A student asked if it wasn't possible to "infiltrate the system." Thompson laughed nastily and asked how the kid proposed to do this. When the student answered that he was a journalism major and wanted to air his ideas discreetly through a major newspaper, he was scornfully asked what ideas he had. There was a pause and then the quiet answer, "Socialism." With long years of newspaper work behind him, Thompson snorted in amazement at such naivete. But the wave of laughter the kid's brave vocalization had brought forth caught Thompson short. After all, here was one beer hippie with the guts actually to defend his commitment in a hall full of half-baked cynics. He leaned over the podium and advised the kid to go ahead and try it; there were a few editors into that sort of thing. It may not have been a realistic thing to say, but it was a satisfying bit of professional and political solidarity. There were few such human moments that night.

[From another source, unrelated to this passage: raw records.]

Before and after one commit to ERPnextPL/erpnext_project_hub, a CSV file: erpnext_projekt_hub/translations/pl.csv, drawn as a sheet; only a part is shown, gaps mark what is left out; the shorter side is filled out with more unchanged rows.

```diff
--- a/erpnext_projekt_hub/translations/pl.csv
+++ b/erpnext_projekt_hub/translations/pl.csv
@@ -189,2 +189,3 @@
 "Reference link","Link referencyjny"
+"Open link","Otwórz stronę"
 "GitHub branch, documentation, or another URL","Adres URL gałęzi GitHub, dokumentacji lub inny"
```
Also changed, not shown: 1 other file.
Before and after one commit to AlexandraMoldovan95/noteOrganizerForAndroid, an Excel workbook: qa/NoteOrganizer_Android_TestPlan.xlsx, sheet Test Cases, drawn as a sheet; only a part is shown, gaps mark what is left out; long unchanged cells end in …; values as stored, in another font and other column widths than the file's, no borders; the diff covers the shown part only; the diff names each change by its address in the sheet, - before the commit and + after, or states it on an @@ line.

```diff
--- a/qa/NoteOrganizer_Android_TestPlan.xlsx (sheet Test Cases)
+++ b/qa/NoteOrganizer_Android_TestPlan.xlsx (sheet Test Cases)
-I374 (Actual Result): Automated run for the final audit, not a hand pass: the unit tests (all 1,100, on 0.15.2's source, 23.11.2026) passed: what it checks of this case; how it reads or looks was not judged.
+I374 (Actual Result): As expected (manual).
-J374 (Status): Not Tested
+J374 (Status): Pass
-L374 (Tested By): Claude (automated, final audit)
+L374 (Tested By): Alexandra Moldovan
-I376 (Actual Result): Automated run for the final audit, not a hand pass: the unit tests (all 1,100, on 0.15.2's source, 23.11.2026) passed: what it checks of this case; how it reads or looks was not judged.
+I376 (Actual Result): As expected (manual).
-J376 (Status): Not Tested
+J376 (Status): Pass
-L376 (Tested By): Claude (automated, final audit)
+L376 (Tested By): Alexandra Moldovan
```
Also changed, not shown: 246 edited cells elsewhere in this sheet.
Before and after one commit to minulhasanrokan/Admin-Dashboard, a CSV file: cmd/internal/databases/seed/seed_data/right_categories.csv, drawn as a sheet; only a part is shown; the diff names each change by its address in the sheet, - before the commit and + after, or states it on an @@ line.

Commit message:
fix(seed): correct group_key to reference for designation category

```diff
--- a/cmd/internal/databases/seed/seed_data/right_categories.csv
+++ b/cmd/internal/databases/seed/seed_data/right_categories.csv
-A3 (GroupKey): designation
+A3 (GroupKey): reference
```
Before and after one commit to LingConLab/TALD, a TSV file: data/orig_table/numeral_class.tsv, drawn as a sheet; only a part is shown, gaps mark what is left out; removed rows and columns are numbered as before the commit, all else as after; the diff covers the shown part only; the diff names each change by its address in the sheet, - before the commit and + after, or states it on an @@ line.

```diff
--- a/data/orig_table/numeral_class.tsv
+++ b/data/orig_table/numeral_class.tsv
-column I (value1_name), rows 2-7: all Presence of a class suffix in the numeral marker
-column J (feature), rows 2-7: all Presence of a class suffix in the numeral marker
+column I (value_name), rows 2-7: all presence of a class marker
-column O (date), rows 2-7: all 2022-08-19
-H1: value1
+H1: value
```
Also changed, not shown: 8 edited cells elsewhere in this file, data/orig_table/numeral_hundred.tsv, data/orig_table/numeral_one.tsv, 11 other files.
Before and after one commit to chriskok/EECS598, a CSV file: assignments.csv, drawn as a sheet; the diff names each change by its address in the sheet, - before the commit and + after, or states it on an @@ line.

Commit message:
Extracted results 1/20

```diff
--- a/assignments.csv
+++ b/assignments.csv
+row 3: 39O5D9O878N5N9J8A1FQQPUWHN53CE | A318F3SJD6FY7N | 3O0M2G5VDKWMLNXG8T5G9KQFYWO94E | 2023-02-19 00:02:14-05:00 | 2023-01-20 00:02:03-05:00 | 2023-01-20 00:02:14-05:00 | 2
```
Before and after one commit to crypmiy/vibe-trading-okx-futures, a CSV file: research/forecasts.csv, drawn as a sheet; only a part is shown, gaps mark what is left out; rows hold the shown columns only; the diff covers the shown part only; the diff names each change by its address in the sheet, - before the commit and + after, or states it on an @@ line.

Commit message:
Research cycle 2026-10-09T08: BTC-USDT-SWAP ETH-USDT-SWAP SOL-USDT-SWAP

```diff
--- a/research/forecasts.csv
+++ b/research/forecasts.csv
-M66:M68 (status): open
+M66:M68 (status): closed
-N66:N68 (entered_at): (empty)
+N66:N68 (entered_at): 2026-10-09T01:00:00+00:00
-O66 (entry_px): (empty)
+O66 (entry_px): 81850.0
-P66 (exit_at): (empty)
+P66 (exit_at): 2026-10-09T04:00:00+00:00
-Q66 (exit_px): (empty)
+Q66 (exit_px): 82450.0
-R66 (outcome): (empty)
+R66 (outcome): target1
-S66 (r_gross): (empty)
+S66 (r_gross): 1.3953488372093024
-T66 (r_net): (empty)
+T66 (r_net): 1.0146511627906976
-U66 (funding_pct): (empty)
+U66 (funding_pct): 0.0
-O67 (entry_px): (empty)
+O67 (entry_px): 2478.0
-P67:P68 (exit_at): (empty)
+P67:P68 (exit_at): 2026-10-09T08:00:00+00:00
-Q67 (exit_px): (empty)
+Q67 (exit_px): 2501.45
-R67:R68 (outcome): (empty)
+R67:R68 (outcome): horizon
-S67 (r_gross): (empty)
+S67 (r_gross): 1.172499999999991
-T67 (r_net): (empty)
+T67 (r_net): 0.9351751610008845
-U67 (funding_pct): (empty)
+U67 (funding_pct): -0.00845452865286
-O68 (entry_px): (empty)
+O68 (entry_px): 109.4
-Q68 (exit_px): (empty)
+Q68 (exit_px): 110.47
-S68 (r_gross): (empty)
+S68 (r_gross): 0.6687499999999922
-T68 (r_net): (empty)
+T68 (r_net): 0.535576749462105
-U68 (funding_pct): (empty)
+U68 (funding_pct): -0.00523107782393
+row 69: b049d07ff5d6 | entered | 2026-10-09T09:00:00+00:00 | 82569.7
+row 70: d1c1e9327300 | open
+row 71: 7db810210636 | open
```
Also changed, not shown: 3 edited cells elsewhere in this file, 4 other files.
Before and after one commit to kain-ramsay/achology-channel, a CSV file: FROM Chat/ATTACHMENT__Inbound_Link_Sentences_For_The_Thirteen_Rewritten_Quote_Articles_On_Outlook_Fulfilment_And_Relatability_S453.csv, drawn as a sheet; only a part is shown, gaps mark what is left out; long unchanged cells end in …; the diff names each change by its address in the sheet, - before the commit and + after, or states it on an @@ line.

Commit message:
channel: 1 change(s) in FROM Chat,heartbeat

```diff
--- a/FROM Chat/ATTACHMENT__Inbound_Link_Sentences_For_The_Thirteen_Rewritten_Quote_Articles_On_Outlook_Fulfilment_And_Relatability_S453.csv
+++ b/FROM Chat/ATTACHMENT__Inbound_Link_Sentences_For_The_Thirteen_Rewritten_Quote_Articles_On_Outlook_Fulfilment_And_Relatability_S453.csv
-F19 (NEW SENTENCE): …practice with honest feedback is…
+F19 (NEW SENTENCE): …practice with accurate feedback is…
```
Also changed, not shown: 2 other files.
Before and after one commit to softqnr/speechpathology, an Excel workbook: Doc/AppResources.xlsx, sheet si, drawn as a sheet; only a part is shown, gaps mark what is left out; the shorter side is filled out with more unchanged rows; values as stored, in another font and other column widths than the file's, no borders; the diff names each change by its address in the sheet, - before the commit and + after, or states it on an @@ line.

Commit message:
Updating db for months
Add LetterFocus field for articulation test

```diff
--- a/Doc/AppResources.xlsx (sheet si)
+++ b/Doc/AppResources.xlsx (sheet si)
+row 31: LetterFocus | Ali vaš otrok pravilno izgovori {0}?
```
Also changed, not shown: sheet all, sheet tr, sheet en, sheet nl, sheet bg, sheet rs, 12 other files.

The unequal contest continued for a few more minutes, until Thompson flew into a fit at some particularly noxious question and threw his notes, water glass, and everything else handy at the stage curtain and began to pound on the microphone. At this point, the student committee responsible for the whole disastrous evening dispatched a petite, young woman to fetch Thompson from the stage. He was led off as sheepishly as he was led on, to a chorus of boos. Some were meant for the committee; most were intended for Thompson.

Afterwards, a small crowd of Thompson fans engaged the student committee outside the stage door in one of those interminable debates on Free Speech that are an indispensable feature of college politics. Thompson himself eventually emerged from backstage and wandered about the campus, talking to groups of students in a strained, though civil, manner. The next day, he would be off to cover the Ali-Foreman bout, no doubt glad to be away from Durham and dealing with a fight in which, with any luck, he would not be a participant.



For those he left behind, however, the whole bizarre incident raised some disturbing questions. In the first place, some of the audience that night had not been punks; there were many people there who had gone through the same changes and ordeals as Thompson. And like him, they were attempting to lead committed, humane lives in a society that frowns on that sort of thing. In their daily hassles, Thompson's work had been a welcome assistance. It was painful to see him becoming a prisoner of his image. Finally, there is always the nightmare memory of Hemingway and Dylan Thomas, leading lives that were caricatures of their dreams. The comparison becomes more explicit and deadly when it is realized that Thompson's true predecessors, as mentioned before, were the sad, doomed geniuses of sixties rock music.

There are enough tragedies in this benighted decade to keep us busy: the loss of a valuable writer and man is not at all necessary. All we can do though, is wish him well as he battles the Great American Success Machine, an enemy as corrupt as the Hell's Angels, as elusive as an LSD vision.